At Martin Robertson Associates Ltd we are always banging on about how important it is to know your numbers in business, including costs, and recently, at a great event supporting collaboration between Forth Valley businesses and Scottish Universities, I was reminded about this again and it sent me on a little journey into different types of costs....
At the event, a business owner and academic who had been working together through the 'Interface Knowledge Connection' were reflecting on the benefits of their collaboration. The business owner spoke about the value of the dedicated research that the academics were able to bring to the table, their ingenuity and enthusiasm to work up ideas.
The academic described how the business owner brought the real life problem to be solved or useful ideas to be made into reality....and so the collaboration was a perfect match leading to development of new products and services to bring to market.
But the thing that the academic mentioned that I really noticed was that the business owner also had a relentless focus on the question.... 'How much will that cost?'
In business, everything has a cost. This can be a financial cost or opportunity cost and to thrive in business you have to pay attention to both. Plus, more and more, consumers are demanding that businesses think about the social and environmental costs of what they do for the benefit of the communities they live in and the wider world.
Financial Cost - Money
It's very easy for costs to escalate and it's amazing how even a small increase in costs can create a big impact on the bottom line... for the worse. A little inflation increase here, a little additional monthly cost there, and before you know it your profits have begun to plummet.
We have seen the impact of the rising costs in the retail sector recently (combined with falling sales) as several major chain stores have had to close stores e.g. Marks and Spencer, Debenhams, New Look or, worse still. ended up in administration e.g House of Fraser, Toy's RUs and Maplins.
As a business owner it is absolutely crucial that you keep your eye on costs and review them regularly. First of all make sure you have a bookkeeping system in place which helps keep you up to date with your business spending. Once this is in place, review your costs regularly and keep on top of them.
If costs are rising, make sure you are responding, for example, you can look for cheaper suppliers (remembering the quality you need), consider reducing your overheads or review and increase your prices to cover your costs and maintain your profit margins. Sometimes tough decisions are required to stay on top of costs - especially if reducing your costs relates to employee salaries/wages and letting people go. Avoiding taking such decisions can be even worse and you can end up losing your business altogether and being able to employ no one at all.

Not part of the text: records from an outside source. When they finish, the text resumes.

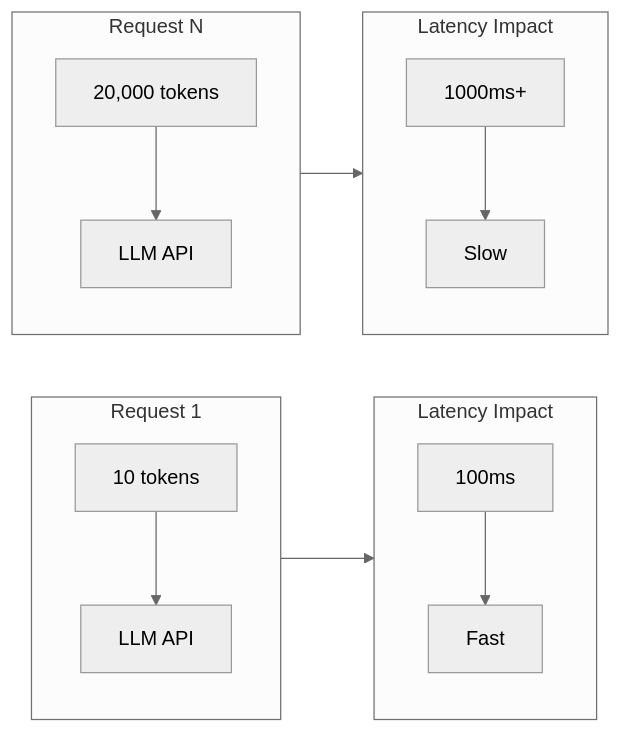
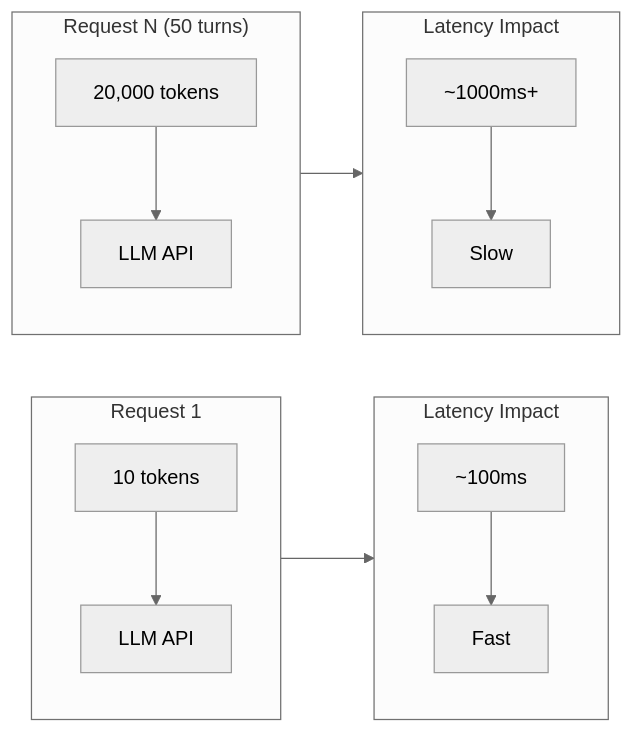
Before and after one commit to Amie-dev/FDE-and-GenAI-Mastery: the fifth of 9 diagrams in Lecture 19 - Agent Memory Systems/notes/01_Stateless_LLM_APIs_and_Context_Window_Limitations.md, drawn with Mermaid (neutral theme). The commit also changed other lines of this file and 9 other files, not shown here.

````diff
--- a/Lecture 19 - Agent Memory Systems/notes/01_Stateless_LLM_APIs_and_Context_Window_Limitations.md
+++ b/Lecture 19 - Agent Memory Systems/notes/01_Stateless_LLM_APIs_and_Context_Window_Limitations.md
@@ -92,18 +158,18 @@
 ```mermaid
 flowchart LR
     subgraph Request1["Request 1"]
         A1["10 tokens"] --> API1["LLM API"]
     end
-    subgraph RequestN["Request N"]
+    subgraph RequestN["Request N (50 turns)"]
         AN["20,000 tokens"] --> APIN["LLM API"]
     end
     subgraph Latency["Latency Impact"]
-        B1["100ms"] --> B2["Fast"]
+        B1["~100ms"] --> B2["Fast"]
     end
     subgraph LatencySlow["Latency Impact"]
-        BN["1000ms+"] --> BN2["Slow"]
+        BN["~1000ms+"] --> BN2["Slow"]
     end
 
     Request1 --> Latency
     RequestN --> LatencySlow
 ```
````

When you are a business owner, all the big decision rest with you. Each path you take means NOT following a myriad of other paths and it can be tough to think about the benefits of all the alternatives. We make a best judgement based on the information available to us and on our previous learning and experiences. Then we hope that we have taken the best of all the possible alternatives.
If you have a business partner or Board then talking these things through together, with the input of different perspectives can be a great help. However if you are a solo director or sole trader, doing this alone can be especially tough. It can be helpful to talk these major decisions through with someone you trust and, more and more, there are others out there who can help. Mentors, Coaches and good Accountants can help you think through the consequences of different alternatives, before you 'go for it' with one course of action.
Social and Environmental Costs
As well as the (private) costs a business owner bears in delivering the products or services there are often other (external) costs to others or to the environment as a result of what is done. For example, in building an airport there are (private) costs for the construction of the airport and for the employees etc for the running of the airport. But there are also wider (external) costs to local communities, wider society and the environment. For example, greater congestion as a result of airport travellers, noise and air pollution from the take off and landing of the planes and loss of landscape and wildlife habitats as a result of large buildings, roads and runways.
If we want to build an ethical and well as profitable business it pays to think about the costs to others of what we do.
We can ask ourselves 2 simple questions - 'What positive and negative impacts might this business decision have on the lives of people in my local community, wider society and natural environment?' 'How can I reduce or remove the negative impacts?' Sometimes it can be tough to reduce these external costs without incurring more private costs. But more and more clients, customers and consumers are wakening up to the wider impacts that business has on our world and making spending decisions with these matters in mind. So it is starting to make good business (as well as moral) sense to reduce our negative impacts.
And finally, all of this was triggered by an event on collaboration...which once again confirms my belief that collaboration is more fruitful than competition... but perhaps that's a debate for another article????
If you want to get advice on any of the items in this article please email us at firstname.lastname@example.org